The Little Colonel Takes One For Brooklyn
The Little Colonel Takes One For Brooklyn
oil on canvas with woodwork and found objects
47 x 68
Available for purchase. Please ontact the artist.
Harold Peter Henry “Pee Wee” Reese held down the spot at shortstop for the Brooklyn and LA Dodgers for eighteen years starting in 1940. He hailed from the small town of Ekron, Kentucky, later moving to Louisville where he didn’t start playing baseball until his senior year in high school due to his small size. The “Little Colonel” was bestowed on Reese when he was a player for the minor league Louisville Colonels. Likewise, his other nickname, “Pee Wee” originated in childhood where he was an acclaimed marbles player (a pee wee is a small marble). Despite the diminutive monikers, Reese was actually 5’10” as an adult player, an average height for a midfielder in mid 20th century professional baseball.
Brooklyn embraced Pee Wee Reese from the start and he and his second base teammate, Jackie Robinson, who joined him in 1947, became synonymous with Brooklyn baseball. Together they formed one of the most effective double play batteries of the decade, with much of this success owing to their deep and lasting friendship on and off the field. There are many stories surrounding Reese and his supporting role in Robinson’s breaking of the color barrier in Major League Baseball. It was Reese who refused to sign a boycott petition, prior to Robinson’s arrival, circulated by some of his southern teammates in the hope that they could reverse owner Branch Rickey’s decision to integrate. With his now famous line, “If he can take my job, he’s entitled to it,” Reese indelibly added himself to the history books as one of the good guys.
This diptych painting, taken from a press photo dated prior to Robinson’s arrival, shows a young Reese being escorted off the field by teammates. I chose the causality of his injury to be a collision at second base, although it could have been a fight or a bean ball at home plate.
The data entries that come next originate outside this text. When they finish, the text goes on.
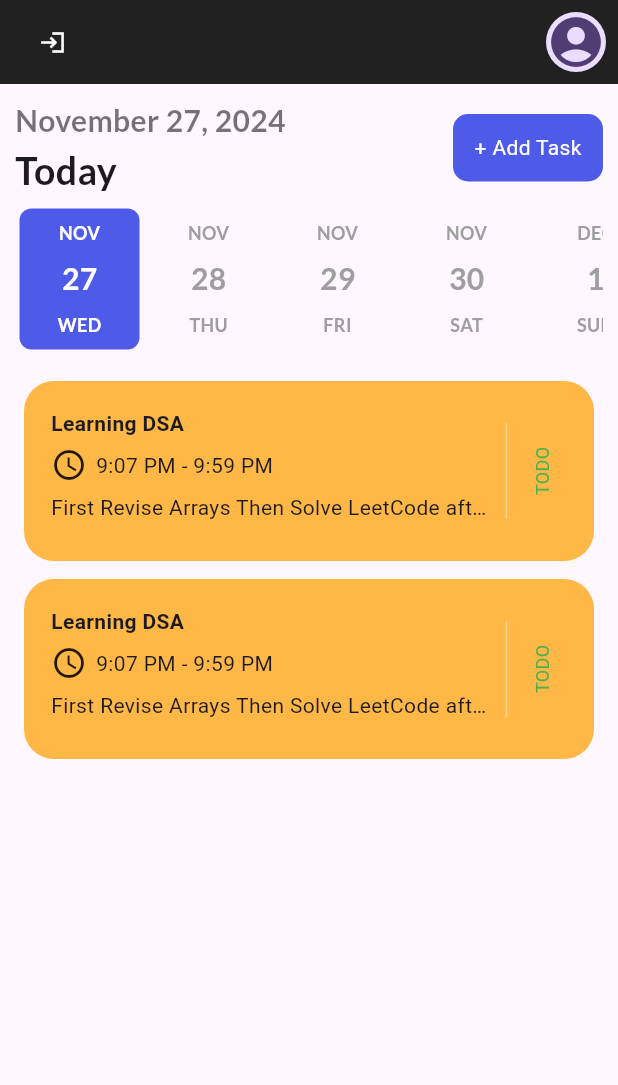
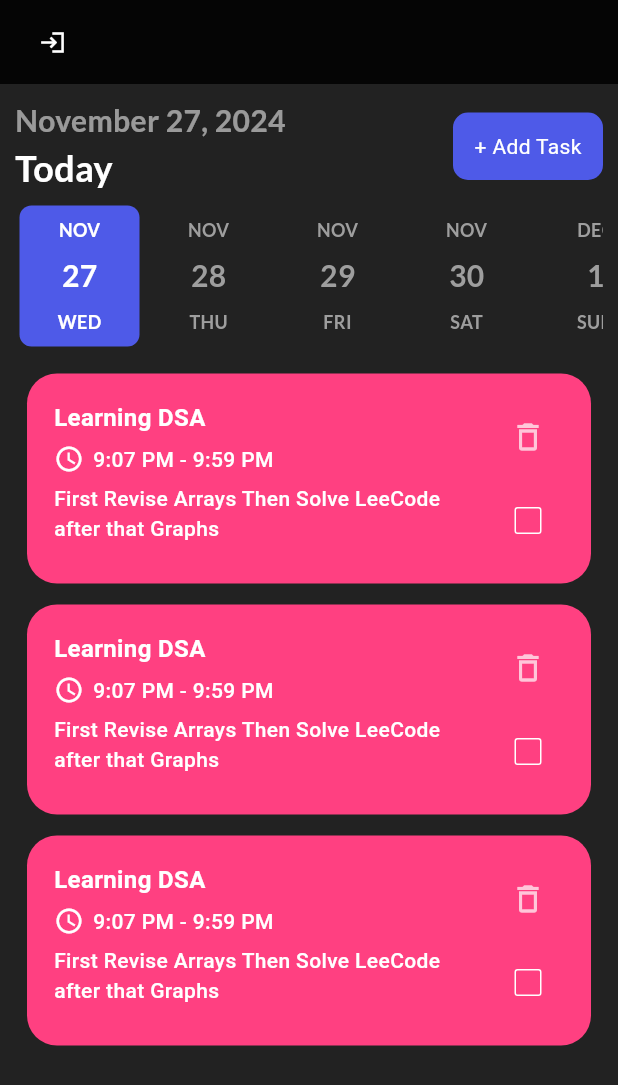
Before and after one commit to Arnoldaditya17/task_manager, a Flutter app: the screen it shows once a user with an empty profile is signed in, on a phone screen of 412 x 824 dp. Shown: the top 1085 px of the screen. Run offline on Flutter 3.47's test engine with Material 3 defaults, Android fonts, the phone set to English and light mode, and no system bars; drawn by our look-alikes of date_picker_timeline; our stand-ins replace firebase_auth, firebase_core, get, google_fonts, rive; accounts and stored records are empty.

Commit message:
task screen completed

```diff
--- /dev/null
+++ b/lib/core/theme/colors.dart
@@ -0,0 +1,48 @@
+import 'package:flutter/material.dart';
+
+class TColors {
+  // App theme colors
+  static const Color primary = Color(0xFF4b68ff);
+
+  //static const Color primary = Color(0xff7539ec);
+  static const Color secondary = Color(0xFFFFE24B);
+  static const Color accent = Color(0xFFb0c7ff);
+
+  // Text colors
+  static const Color textPrimary = Color(0xFF333333);
+  static const Color textSecondary = Color(0xFF6C757D);
+  static const Color textWhite = Colors.white;
+
+  // Background colors
+  static const Color light = Color(0xFFF6F6F6);
+  static const Color dark = Color(0xFF272727);
+  static const Color primaryBackground = Color(0xFFF3F5FF);
+
+  // Background Container colors
+  static const Color lightContainer = Color(0xFFF6F6F6);
+  static Color darkContainer = TColors.white.withOpacity(0.1);
+
+  // Button colors
+  static const Color buttonPrimary = Color(0xFF4b68ff);
+  static const Color buttonSecondary = Color(0xFF6C757D);
+  static const Color buttonDisabled = Color(0xFFC4C4C4);
+
+  // Border colors
+  static const Color borderPrimary = Color(0xFFD9D9D9);
+  static const Color borderSecondary = Color(0xFFE6E6E6);
+
+  // Error and validation colors
+  static const Color error = Color(0xFFD32F2F);
+  static const Color success = Color(0xFF388E3C);
+  static const Color warning = Color(0xFFF57C00);
+  static const Color info = Color(0xFF1976D2);
+
+  // Neutral Shades
+  static const Color black = Color(0xFF232323);
+  static const Color darkerGrey = Color(0xFF4F4F4F);
+  static const Color darkGrey = Color(0xFF939393);
+  static const Color grey = Color(0xFFE0E0E0);
+  static const Color softGrey = Color(0xFFF4F4F4);
+  static const Color lightGrey = Color(0xFFF9F9F9);
+  static const Color white = Color(0xFFFFFFFF);
+}
--- a/lib/core/theme/theme.dart
+++ b/lib/core/theme/theme.dart
@@ -1,5 +1,6 @@
 import 'package:flutter/material.dart';
 import 'package:google_fonts/google_fonts.dart';
+import 'colors.dart';
 
 const Color bluishClr = Color(0xFF4e5ae8);
 const Color yellowClr = Color(0xFFFFB746);
@@ -7,24 +8,32 @@ const Color pinkClr = Color(0xFFff4667);
 const Color darkGreyClr = Color(0xFF121212);
 const Color darkHeaderClr = Color(0xFF424242);
 
-class AppTheme {
-  static final light = ThemeData(
-    scaffoldBackgroundColor: Colors.white,
-    primaryColor: bluishClr,
+class TAppTheme {
+  TAppTheme._();
+
+  static ThemeData lightTheme = ThemeData(
+    useMaterial3: true,
+    fontFamily: 'Poppins',
+    disabledColor: TColors.grey,
     brightness: Brightness.light,
+    primaryColor: TColors.primary,
+    scaffoldBackgroundColor: TColors.white,
   );
 
-  static final dark = ThemeData(
-    scaffoldBackgroundColor: Colors.black54,
-    primaryColor: Colors.blueAccent,
+  static ThemeData darkTheme = ThemeData(
+    useMaterial3: true,
+    fontFamily: 'Poppins',
+    disabledColor: TColors.grey,
     brightness: Brightness.dark,
+    primaryColor: TColors.primary,
+    scaffoldBackgroundColor: TColors.black,
   );
 
  static TextStyle get subHeadingStyle {
     return GoogleFonts.lato(
       textStyle: const TextStyle(
         fontSize: 20,
-        color: Colors.black54,
+        color: Colors.white54,
         fontWeight: FontWeight.bold,
       ),
     );
@@ -32,7 +41,26 @@ class AppTheme {
   static TextStyle get headingStyle {
     return GoogleFonts.lato(
       textStyle: const TextStyle(
-        fontSize: 25,
+        fontSize: 24,
+        color: Colors.white,
+        fontWeight: FontWeight.bold,
+      ),
+    );
+  }
+  static TextStyle get titleStyle {
+    return GoogleFonts.lato(
+      textStyle: const TextStyle(
+        fontSize: 16,
+        color: Colors.white,
+        fontWeight: FontWeight.bold,
+      ),
+    );
+  }
+  static TextStyle get subTitleStyle {
+    return GoogleFonts.lato(
+      textStyle: const TextStyle(
+        fontSize: 14,
+        color: Colors.white,
         fontWeight: FontWeight.bold,
       ),
     );
--- a/lib/main.dart
+++ b/lib/main.dart
@@ -35,7 +35,7 @@ class MyApp extends StatelessWidget {
                 );
               }
               if (snapshot.data != null) {
-                return const HomeScreen();
+                return HomeScreen();
               }
               return const SignInScreen();
             }));
--- /dev/null
+++ b/lib/screens/Home/controller/home_controller.dart
@@ -0,0 +1,14 @@
+import 'package:get/get.dart';
+
+class HomeController extends GetxController {
+  RxBool isChecked = false.obs;
+  var selectedDate = DateTime.now().obs;
+
+  void toggleCheckbox(bool value) {
+    isChecked.value = value;
+  }
+
+  void updateSelectedDate(DateTime date) {
+    selectedDate.value = date;
+  }
+}
--- a/lib/screens/Home/home_screen.dart
+++ b/lib/screens/Home/home_screen.dart
@@ -7,21 +7,17 @@ import 'package:task_manager/core/common/widgets/button.dart';
 import 'package:task_manager/core/theme/theme.dart';
 import 'package:task_manager/screens/Auth/sign_in_screen.dart';
 import 'package:date_picker_timeline/date_picker_timeline.dart';
+import 'package:task_manager/screens/Task/add_new_task.dart';
+import 'package:task_manager/screens/home/controller/home_controller.dart';
 
-class HomeScreen extends StatefulWidget {
-  const HomeScreen({super.key});
 
-  @override
-  State<HomeScreen> createState() => _HomeScreenState();
-}
+class HomeScreen extends StatelessWidget {
+  HomeScreen({super.key});
 
-class _HomeScreenState extends State<HomeScreen> {
-  DateTime _selectedDate = DateTime.now();
-
+  final HomeController homeController = Get.put(HomeController());
   Future<void> _logout(BuildContext context) async {
     try {
       await FirebaseAuth.instance.signOut();
-      // Navigate using Get package for consistency
       Get.offAll(() => const SignInScreen());
     } on FirebaseAuthException catch (e) {
       Get.snackbar(
@@ -45,8 +41,8 @@ class _HomeScreenState extends State<HomeScreen> {
   @override
   Widget build(BuildContext context) {
     final user = FirebaseAuth.instance.currentUser;
-
     return Scaffold(
+      backgroundColor: Colors.black87,
       appBar: AppBar(
         leadingWidth: 70,
         leading: TextButton(
@@ -54,52 +50,11 @@ class _HomeScreenState extends State<HomeScreen> {
           child: const Icon(
             Icons.login_sharp,
             color: Colors.white,
-            )),
+          ),
+        ),
         iconTheme: const IconThemeData(color: Colors.white),
         backgroundColor: Colors.black87,
         centerTitle: true,
-        actions: [
-          Padding(
-            padding: const EdgeInsets.only(right: 8.0),
-            child: InkWell(
-              onTap: () {
-                Get.bottomSheet(
-                  Container(
-                    color: Colors.white,
-                    child: Column(
-                      mainAxisSize: MainAxisSize.min,
-                      children: [
-                        const Text('Your content goes here'),
-                        ElevatedButton(
-                          onPressed: () {
-                            Get.back(); // Close bottom sheet
-                          },
-                          child: const Text('Close'),
-                        ),
-                      ],
-                    ),
-                  ),
-                );
-              },
-              child: CircleAvatar(
-                radius: 20,
-                child: ClipOval(
-                  child: Image.network(
-                    user?.photoURL ?? // Use user's profile picture if available
-                        'https://encrypted-tbn0.gstatic.com/images?q=tbn:ANd9GcQ_6k_r65VVA59_EVVyIHdkohe5wPapVJE3zg&s',
-                    fit: BoxFit.fill,
-                    width: 40,
-                    height: 40,
-                    errorBuilder: (context, error, stackTrace) => const Icon(
-                      Icons.account_circle,
-                      size: 40,
-                    ), // Handle image load errors gracefully
-                  ),
-                ),
-              ),
-            ),
-          ),
-        ],
       ),
       body: SingleChildScrollView(
         child: Padding(
@@ -114,61 +69,73 @@ class _HomeScreenState extends State<HomeScreen> {
                     children: [
                       Text(
                         DateFormat.yMMMMd().format(DateTime.now()),
-                        style: AppTheme.subHeadingStyle,
+                        style: TAppTheme.subHeadingStyle,
                       ),
-                      Text('Today', style: AppTheme.headingStyle),
+                      Text('Today', style: TAppTheme.headingStyle),
                     ],
                   ),
-                  const Button(label: '+ Add Task', onTap: null),
+                  Button(
+                    label: '+ Add Task',
+                    onTap: () {
+                      Get.to(() => const AddNewTask());
+                    },
+                  ),
                 ],
               ),
               Container(
                 margin: const EdgeInsets.only(top: 5),
-                child: DatePicker(
+                child: Obx(() {
+                  return DatePicker(
                     DateTime.now(),
                     height: 100,
                     width: 80,
-                  initialSelectedDate: DateTime.now(),
+                    initialSelectedDate: homeController.selectedDate.value,
                     selectionColor: bluishClr,
                     selectedTextColor: Colors.white,
                     dateTextStyle: GoogleFonts.lato(
                       textStyle: const TextStyle(
                         fontSize: 20,
                         fontWeight: FontWeight.w600,
-                        color: Colors.grey),
+                        color: Colors.grey,
+                      ),
                     ),
                     monthTextStyle: GoogleFonts.lato(
                       textStyle: const TextStyle(
                         fontSize: 12,
                         fontWeight: FontWeight.w600,
-                        color: Colors.grey),
+                        color: Colors.grey,
+                      ),
                     ),
                     dayTextStyle: GoogleFonts.lato(
                       textStyle: const TextStyle(
                         fontSize: 12,
                         fontWeight: FontWeight.w600,
-                        color: Colors.grey),
+                        color: Colors.grey,
+                      ),
                     ),
                     onDateChange: (date) {
-                    _selectedDate = date;
+                      homeController.updateSelectedDate(date);
                     },
+                  );
+                }),
               ),
-              ),
-              const SizedBox(
-                height: 12,
-              ),
+              const SizedBox(height: 15),
               SizedBox(
-                height: 500,
+                height: MediaQuery.of(context).size.height * 0.6,
                 child: ListView.builder(
-                  itemCount: 2, // Number of items in the list
+                  itemCount: 3, // Number of items in the list
                   itemBuilder: (context, index) {
                     return Padding(
-                      padding: const EdgeInsets.all(6.0),
+                      padding: const EdgeInsets.only(
+                        left: 8.0,
+                        right: 8,
+                        bottom: 14,
+                      ),
                       child: Container(
-                        width: 400, // Set the desired width
-                        height: 120, // Set the desired height
+                        width: 400,
+                        height: 140,
                         decoration: BoxDecoration(
-                          color: yellowClr,
+                          color: Colors.pinkAccent,
                           borderRadius: BorderRadius.circular(20),
                         ),
                         child: Padding(
@@ -176,56 +143,76 @@ class _HomeScreenState extends State<HomeScreen> {
                           child: Row(
                             children: [
                               const Expanded(
-                                flex: 8,
+                                flex: 9,
                                 child: Column(
                                   crossAxisAlignment: CrossAxisAlignment.start,
                                   children: [
                                     Text(
                                       "Learning DSA",
                                       style: TextStyle(
-                                          fontWeight: FontWeight.bold),
+                                        fontWeight: FontWeight.bold,
+                                        color: Colors.white,
+                                        fontSize: 16,
                                       ),
-                                    SizedBox(
-                                      height: 6,
                                     ),
+                                    SizedBox(height: 6),
                                     Row(
                                       children: [
-                                        Icon(Icons.watch_later_outlined),
-                                        SizedBox(
-                                          width: 6,
+                                        Icon(
+                                          Icons.watch_later_outlined,
+                                          color: Colors.white,
+                                          size: 20,
                                         ),
-                                        Text("9:07 PM - 9:59 PM"),
+                                        SizedBox(width: 6),
+                                        Text(
+                                          "9:07 PM - 9:59 PM",
+                                          style: TextStyle(
+                                            color: Colors.white,
+                                            fontWeight: FontWeight.w500,
+                                          ),
+                                        ),
                                       ],
                                     ),
-                                    SizedBox(
-                                      height: 6,
+                                    SizedBox(height: 6),
+                                    Flexible(
+                                      child: Text(
+                                        "First Revise Arrays Then Solve LeeCode after that Graphs",
+                                        style: TextStyle(
+                                          color: Colors.white,
+                                          fontWeight: FontWeight.w500,
                                         ),
-                                    Text(
-                                        "First Revise Arrays Then Solve LeetCode after that Graphs",style: TextStyle(
-                                      overflow: TextOverflow.ellipsis
-                                    ),)
+                                      ),
+                                    ),
                                   ],
                                 ),
                               ),
-                              const VerticalDivider(
-                                endIndent: 10,
-                                indent: 10,
-                                color: Colors.white38,
-                              ),
-
                               Column(
-                                mainAxisAlignment: MainAxisAlignment.center,
+                                mainAxisAlignment:
+                                MainAxisAlignment.spaceBetween,
                                 children: [
-                                  Transform.rotate(
-                                    angle: -1.5708, // -90 degrees in radians (-π/2)
-                                    child: const Text(
-                                      "TODO",
-                                      style: TextStyle(fontSize: 12, color: Colors.green),
+                                  IconButton(
+                                    onPressed: () {},
+                                    icon: const Icon(
+                                      Icons.delete_outline,
+                                      color: Colors.white70,
                                     ),
                                   ),
+                                  Obx(() {
+                                    return Checkbox(
+                                      value: homeController.isChecked.value,
+                                      onChanged: (bool? value) {
+                                        homeController.toggleCheckbox(
+                                            value ?? false);
+                                      },
+                                      checkColor: Colors.green,
+                                      activeColor: Colors.white,
+                                      side: const BorderSide(
+                                        color: Colors.white,
+                                      ),
+                                    );
+                                  }),
                                 ],
                               )
-
                             ],
                           ),
                         ),
--- a/pubspec.yaml
+++ b/pubspec.yaml
@@ -35,6 +35,7 @@ dependencies:
   firebase_core: ^3.8.0
   firebase_auth: ^5.3.3
   firebase_storage: ^12.3.6
+  cloud_firestore: ^5.5.0
   intl: ^0.17.0
   google_fonts: ^6.2.1
   date_picker_timeline:
```
Also changed, not shown: lib/core/common/widgets/input_field.dart (added, +76 -0 lines), lib/screens/Auth/sign_in_screen.dart (+35 -32 lines), lib/screens/Auth/sign_up_screen.dart (+20 -10 lines), lib/screens/Task/add_new_task.dart (added, +130 -0 lines), pubspec.lock, 2 other files. Lines whose indentation alone changed are shown as unchanged.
Either way, I was drawn to this image of Reese, caught in the down time we often experience particular to baseball.
It is also a love letter to Ebbets Field, a place I was never able to experience but lived in its historic shadow for several years during my graduate education at Brooklyn College and first teaching job at Paul Robeson High School in Crown Heights. The frame is constructed to resemble one of the brick and brownstone Romanesque windows that adorned the main entrance on Montgomery St. In the crowd I included a few endearing Brooklynites, the members of the Sym-Phony and Hilda Chester, standing in a red dress, her cowbell temporarily replaced by a clutched kerchief at the sight of Pee Wee’s slow trot off the field; his tenacity, sportsmanship and enduring humanity, on display in a bloodied moment of defeat. Baseball, as in life, is full of wins and losses.